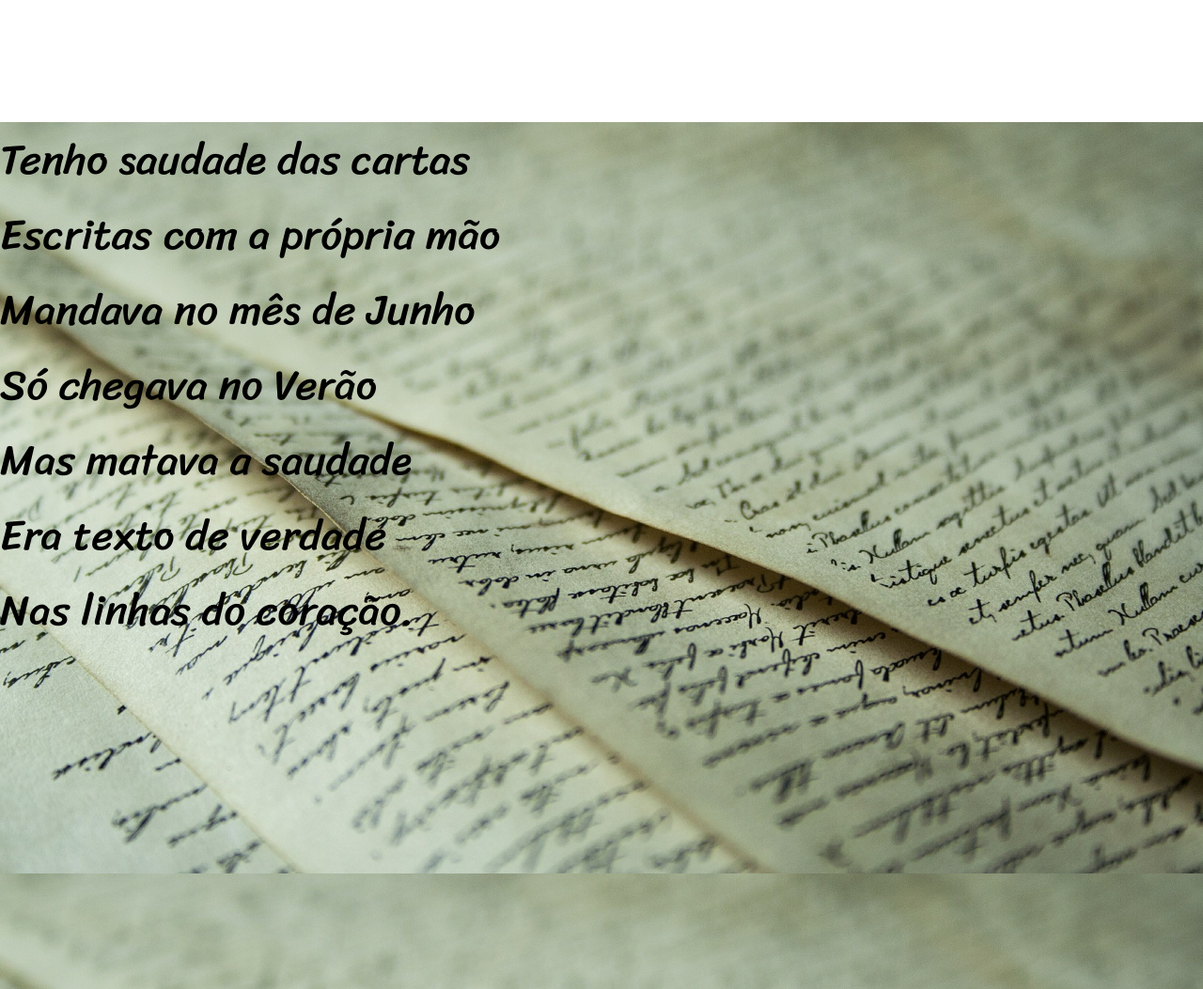
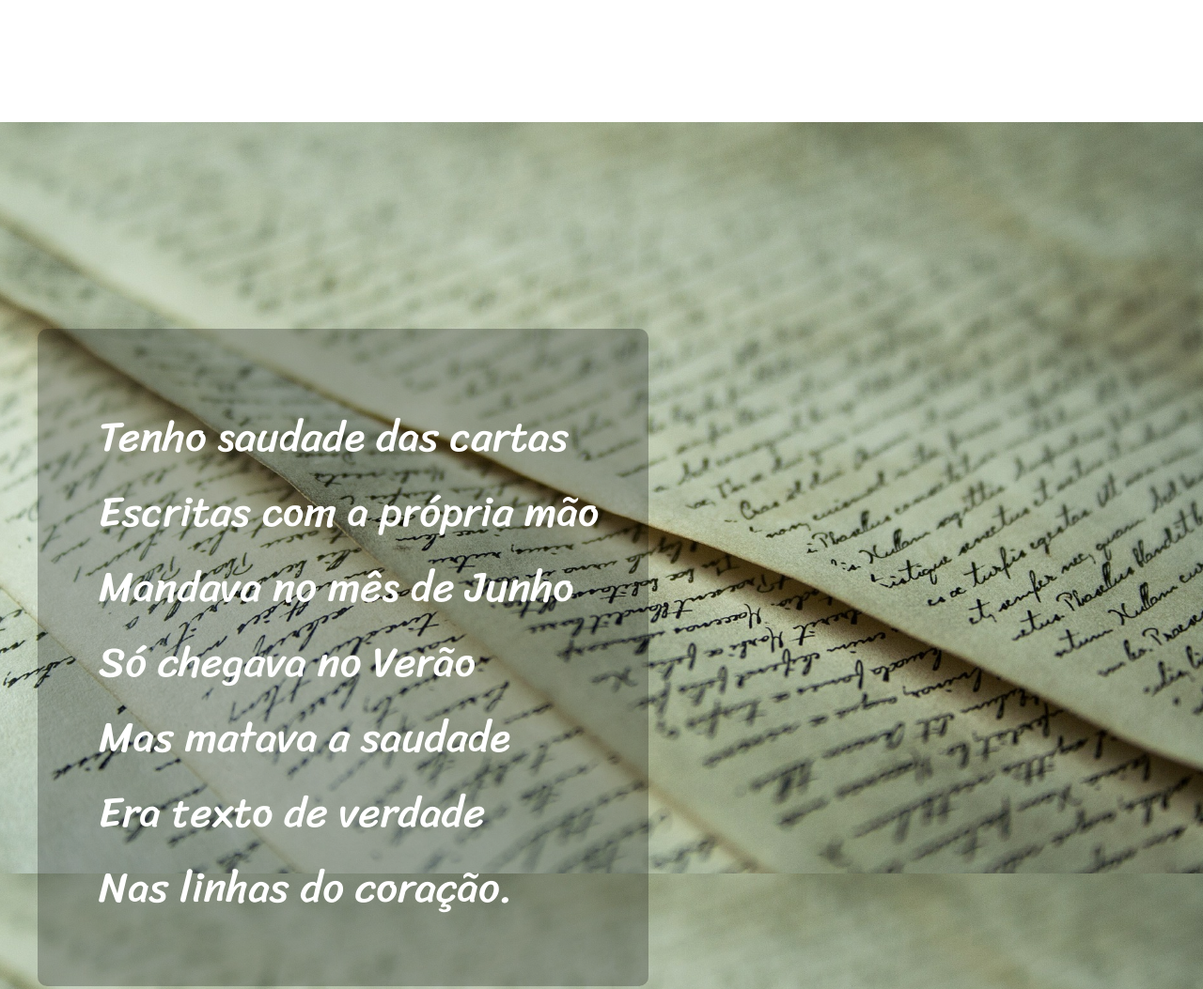
Before and after one commit to brunnosoaress/html-css, a plain HTML site: page desafios/desafio011/index.html in a window 1280 px wide. Shown: the part 4140-5193 px from the top of the page at 94% size. Drawn offline with Linux system fonts and the light colour scheme.

Commit message:
Atualizando o desafio 11

```diff
--- a/desafios/desafio011/index.html
+++ b/desafios/desafio011/index.html
@@ -28,7 +28,9 @@
     </section>
 
     <section id="parte_quatro" class="fonte_texto">
-        <p>Tenho saudade das cartas <br>Escritas com a própria mão <br>Mandava no mês de Junho <br>Só chegava no Verão <br>Mas matava a saudade <br>Era texto de verdade <br>Nas linhas do coração.</p>
+        <article>
+            <p>Tenho saudade das cartas <br>Escritas com a própria mão <br>Mandava no mês de Junho <br>Só chegava no Verão <br>Mas matava a saudade <br>Era texto de verdade <br>Nas linhas do coração.</p>
+        </article>
     </section>
 
     <section id="parte_cinco" class="fonte_texto">
--- a/desafios/desafio011/style.css
+++ b/desafios/desafio011/style.css
@@ -45,7 +45,6 @@
 #parte_dois {
     background-image: url(imagens/background001.jpg);
     height: 1200px;
-
     background-attachment: fixed;
     background-position: center;
     background-repeat: no-repeat;
@@ -84,12 +83,32 @@
 #parte_quatro {
     background-image: url(imagens/background002.jpg);
     height: 1200px;
-
     background-attachment: fixed;
     background-position: center;
     background-repeat: no-repeat;
     background-size: cover;
 }
+
+#parte_quatro > article {
+    display: flex;
+    position: relative;
+    background-color: #00000041;
+    width: 650px;
+    height: 700px;
+    margin-left: 40px;
+    top: 220px;
+    border-radius: 10px;
+}
+
+#parte_quatro article > p {
+    display: flex;
+    position: absolute;
+    color: #ffffff;
+    padding-top: 75px;
+    margin-left: 65px;
+}
+
+
 
 footer {
     background-color: #000000;
```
-------------------------
Copy out the whole listing word for word, except for any picture it includes.

Before and after one commit to brunnosoaress/html-css, a plain HTML site: page desafios/desafio011/index.html in a window 1280 px wide. Shown: the part 4140-5193 px from the top of the page at 94% size. Drawn offline with Linux system fonts and the light colour scheme.

Commit message:
Atualizando o desafio 11

```diff
--- a/desafios/desafio011/index.html
+++ b/desafios/desafio011/index.html
@@ -28,7 +28,9 @@
     </section>
 
     <section id="parte_quatro" class="fonte_texto">
-        <p>Tenho saudade das cartas <br>Escritas com a própria mão <br>Mandava no mês de Junho <br>Só chegava no Verão <br>Mas matava a saudade <br>Era texto de verdade <br>Nas linhas do coração.</p>
+        <article>
+            <p>Tenho saudade das cartas <br>Escritas com a própria mão <br>Mandava no mês de Junho <br>Só chegava no Verão <br>Mas matava a saudade <br>Era texto de verdade <br>Nas linhas do coração.</p>
+        </article>
     </section>
 
     <section id="parte_cinco" class="fonte_texto">
--- a/desafios/desafio011/style.css
+++ b/desafios/desafio011/style.css
@@ -45,7 +45,6 @@
 #parte_dois {
     background-image: url(imagens/background001.jpg);
     height: 1200px;
-
     background-attachment: fixed;
     background-position: center;
     background-repeat: no-repeat;
@@ -84,12 +83,32 @@
 #parte_quatro {
     background-image: url(imagens/background002.jpg);
     height: 1200px;
-
     background-attachment: fixed;
     background-position: center;
     background-repeat: no-repeat;
     background-size: cover;
 }
+
+#parte_quatro > article {
+    display: flex;
+    position: relative;
+    background-color: #00000041;
+    width: 650px;
+    height: 700px;
+    margin-left: 40px;
+    top: 220px;
+    border-radius: 10px;
+}
+
+#parte_quatro article > p {
+    display: flex;
+    position: absolute;
+    color: #ffffff;
+    padding-top: 75px;
+    margin-left: 65px;
+}
+
+
 
 footer {
     background-color: #000000;
```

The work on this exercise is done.